TASK BRIEF
Using the records below, please work out how many lines contain "import"; answer with the number alone.

DATA FOR ANALYSIS

[Start of Attachment]

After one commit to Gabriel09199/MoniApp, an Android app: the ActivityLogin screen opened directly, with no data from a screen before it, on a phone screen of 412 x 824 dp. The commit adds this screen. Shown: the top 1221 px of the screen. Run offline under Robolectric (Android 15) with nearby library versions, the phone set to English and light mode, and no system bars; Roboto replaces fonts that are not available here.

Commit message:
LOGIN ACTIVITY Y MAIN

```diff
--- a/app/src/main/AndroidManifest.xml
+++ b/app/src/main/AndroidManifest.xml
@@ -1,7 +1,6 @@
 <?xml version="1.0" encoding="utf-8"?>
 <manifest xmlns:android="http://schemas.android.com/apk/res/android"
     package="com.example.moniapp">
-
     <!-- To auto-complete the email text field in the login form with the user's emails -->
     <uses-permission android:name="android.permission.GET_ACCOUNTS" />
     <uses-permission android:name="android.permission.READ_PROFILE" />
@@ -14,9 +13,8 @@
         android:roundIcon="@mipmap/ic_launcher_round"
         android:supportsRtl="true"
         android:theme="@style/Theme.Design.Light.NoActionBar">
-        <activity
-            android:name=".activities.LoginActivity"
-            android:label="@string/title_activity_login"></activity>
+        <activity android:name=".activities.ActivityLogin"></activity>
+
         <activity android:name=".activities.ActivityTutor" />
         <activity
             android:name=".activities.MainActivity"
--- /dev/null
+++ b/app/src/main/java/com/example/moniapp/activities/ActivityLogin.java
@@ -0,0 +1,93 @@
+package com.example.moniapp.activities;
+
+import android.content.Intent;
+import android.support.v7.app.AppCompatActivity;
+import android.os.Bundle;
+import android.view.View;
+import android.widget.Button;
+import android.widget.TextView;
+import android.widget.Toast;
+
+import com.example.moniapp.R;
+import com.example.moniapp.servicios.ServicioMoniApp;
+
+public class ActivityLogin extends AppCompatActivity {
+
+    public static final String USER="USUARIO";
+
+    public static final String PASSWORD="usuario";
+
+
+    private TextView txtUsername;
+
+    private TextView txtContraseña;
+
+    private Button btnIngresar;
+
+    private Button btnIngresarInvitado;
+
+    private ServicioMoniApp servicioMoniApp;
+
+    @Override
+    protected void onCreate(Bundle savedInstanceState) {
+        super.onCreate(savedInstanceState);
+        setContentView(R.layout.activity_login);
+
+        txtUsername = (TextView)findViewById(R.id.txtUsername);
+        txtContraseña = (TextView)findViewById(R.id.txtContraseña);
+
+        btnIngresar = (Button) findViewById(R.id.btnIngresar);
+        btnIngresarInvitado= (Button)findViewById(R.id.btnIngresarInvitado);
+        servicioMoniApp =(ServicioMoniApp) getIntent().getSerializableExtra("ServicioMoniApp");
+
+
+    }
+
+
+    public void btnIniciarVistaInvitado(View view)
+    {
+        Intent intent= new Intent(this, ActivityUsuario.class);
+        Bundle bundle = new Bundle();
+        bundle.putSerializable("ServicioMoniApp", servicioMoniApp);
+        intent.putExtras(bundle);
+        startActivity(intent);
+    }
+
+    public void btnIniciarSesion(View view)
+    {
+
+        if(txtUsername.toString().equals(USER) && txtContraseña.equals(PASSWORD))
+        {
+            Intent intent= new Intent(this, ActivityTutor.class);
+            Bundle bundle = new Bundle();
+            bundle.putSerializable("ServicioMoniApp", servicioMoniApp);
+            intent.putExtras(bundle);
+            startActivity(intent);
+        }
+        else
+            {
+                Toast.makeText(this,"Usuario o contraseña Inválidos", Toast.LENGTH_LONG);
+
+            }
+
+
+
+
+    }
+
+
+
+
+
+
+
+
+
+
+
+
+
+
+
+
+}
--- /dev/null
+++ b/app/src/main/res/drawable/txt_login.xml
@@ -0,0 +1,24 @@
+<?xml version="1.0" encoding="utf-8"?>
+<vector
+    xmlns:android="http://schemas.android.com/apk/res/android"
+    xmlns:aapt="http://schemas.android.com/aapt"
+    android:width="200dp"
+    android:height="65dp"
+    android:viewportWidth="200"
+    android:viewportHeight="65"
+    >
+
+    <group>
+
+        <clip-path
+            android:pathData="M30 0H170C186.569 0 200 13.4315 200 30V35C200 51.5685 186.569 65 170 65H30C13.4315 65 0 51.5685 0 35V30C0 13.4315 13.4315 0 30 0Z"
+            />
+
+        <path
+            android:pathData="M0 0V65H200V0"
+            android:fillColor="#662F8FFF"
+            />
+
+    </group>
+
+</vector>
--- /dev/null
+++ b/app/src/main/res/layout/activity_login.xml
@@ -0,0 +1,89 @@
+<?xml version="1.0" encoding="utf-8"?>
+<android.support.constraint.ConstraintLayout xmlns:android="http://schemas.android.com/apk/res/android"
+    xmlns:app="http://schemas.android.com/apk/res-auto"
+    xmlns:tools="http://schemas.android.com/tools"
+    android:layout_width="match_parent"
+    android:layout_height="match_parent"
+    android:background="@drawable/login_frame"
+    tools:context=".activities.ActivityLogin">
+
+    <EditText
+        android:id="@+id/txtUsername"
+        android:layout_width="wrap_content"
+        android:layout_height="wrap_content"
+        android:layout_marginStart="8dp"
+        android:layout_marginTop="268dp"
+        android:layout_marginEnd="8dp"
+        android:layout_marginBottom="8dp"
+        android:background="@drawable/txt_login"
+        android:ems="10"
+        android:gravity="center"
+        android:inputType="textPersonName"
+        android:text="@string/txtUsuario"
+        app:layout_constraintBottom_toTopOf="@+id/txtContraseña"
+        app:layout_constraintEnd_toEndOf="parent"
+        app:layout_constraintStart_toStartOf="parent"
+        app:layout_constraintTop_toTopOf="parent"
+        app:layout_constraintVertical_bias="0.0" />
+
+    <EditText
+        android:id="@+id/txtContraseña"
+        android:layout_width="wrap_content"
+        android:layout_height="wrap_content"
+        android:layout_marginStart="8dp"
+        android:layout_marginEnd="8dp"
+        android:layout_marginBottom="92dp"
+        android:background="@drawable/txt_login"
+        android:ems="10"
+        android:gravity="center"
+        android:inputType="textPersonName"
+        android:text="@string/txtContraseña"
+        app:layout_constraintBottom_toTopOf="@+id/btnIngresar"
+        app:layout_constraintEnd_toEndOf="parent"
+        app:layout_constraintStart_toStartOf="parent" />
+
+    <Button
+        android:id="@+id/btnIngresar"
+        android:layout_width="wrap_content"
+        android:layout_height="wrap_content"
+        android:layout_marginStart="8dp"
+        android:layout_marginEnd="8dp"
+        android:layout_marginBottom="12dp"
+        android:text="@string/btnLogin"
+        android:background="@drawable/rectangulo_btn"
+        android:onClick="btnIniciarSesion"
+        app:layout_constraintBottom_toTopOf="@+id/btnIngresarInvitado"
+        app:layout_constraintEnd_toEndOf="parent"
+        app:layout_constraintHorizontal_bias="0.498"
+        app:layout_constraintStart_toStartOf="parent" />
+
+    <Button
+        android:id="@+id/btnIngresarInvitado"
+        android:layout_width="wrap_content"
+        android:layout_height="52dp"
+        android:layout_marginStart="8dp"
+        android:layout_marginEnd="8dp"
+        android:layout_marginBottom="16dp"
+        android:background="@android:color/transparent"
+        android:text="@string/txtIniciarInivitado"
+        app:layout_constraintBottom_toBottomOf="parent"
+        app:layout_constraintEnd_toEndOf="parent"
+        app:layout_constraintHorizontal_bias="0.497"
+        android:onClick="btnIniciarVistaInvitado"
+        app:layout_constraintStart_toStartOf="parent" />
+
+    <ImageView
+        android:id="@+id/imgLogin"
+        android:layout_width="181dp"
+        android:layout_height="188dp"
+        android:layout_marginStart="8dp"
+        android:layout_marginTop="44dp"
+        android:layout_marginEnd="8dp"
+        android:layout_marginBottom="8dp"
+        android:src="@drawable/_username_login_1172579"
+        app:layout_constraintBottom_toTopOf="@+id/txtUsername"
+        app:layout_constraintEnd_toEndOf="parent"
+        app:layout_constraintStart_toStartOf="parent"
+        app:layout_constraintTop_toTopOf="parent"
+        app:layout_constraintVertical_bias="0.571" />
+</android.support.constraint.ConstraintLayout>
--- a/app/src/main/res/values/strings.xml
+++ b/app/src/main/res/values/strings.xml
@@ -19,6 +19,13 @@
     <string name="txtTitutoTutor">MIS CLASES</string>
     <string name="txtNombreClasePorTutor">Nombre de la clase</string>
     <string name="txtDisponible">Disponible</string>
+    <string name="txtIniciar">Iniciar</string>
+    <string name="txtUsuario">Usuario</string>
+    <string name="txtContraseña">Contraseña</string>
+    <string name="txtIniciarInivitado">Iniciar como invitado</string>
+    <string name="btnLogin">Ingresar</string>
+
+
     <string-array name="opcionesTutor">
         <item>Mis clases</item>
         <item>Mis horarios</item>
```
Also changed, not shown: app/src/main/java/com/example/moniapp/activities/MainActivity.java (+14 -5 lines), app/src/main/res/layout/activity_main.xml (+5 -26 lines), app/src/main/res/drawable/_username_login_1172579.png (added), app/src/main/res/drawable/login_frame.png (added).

[End of Attachment]

TASK RESULT
9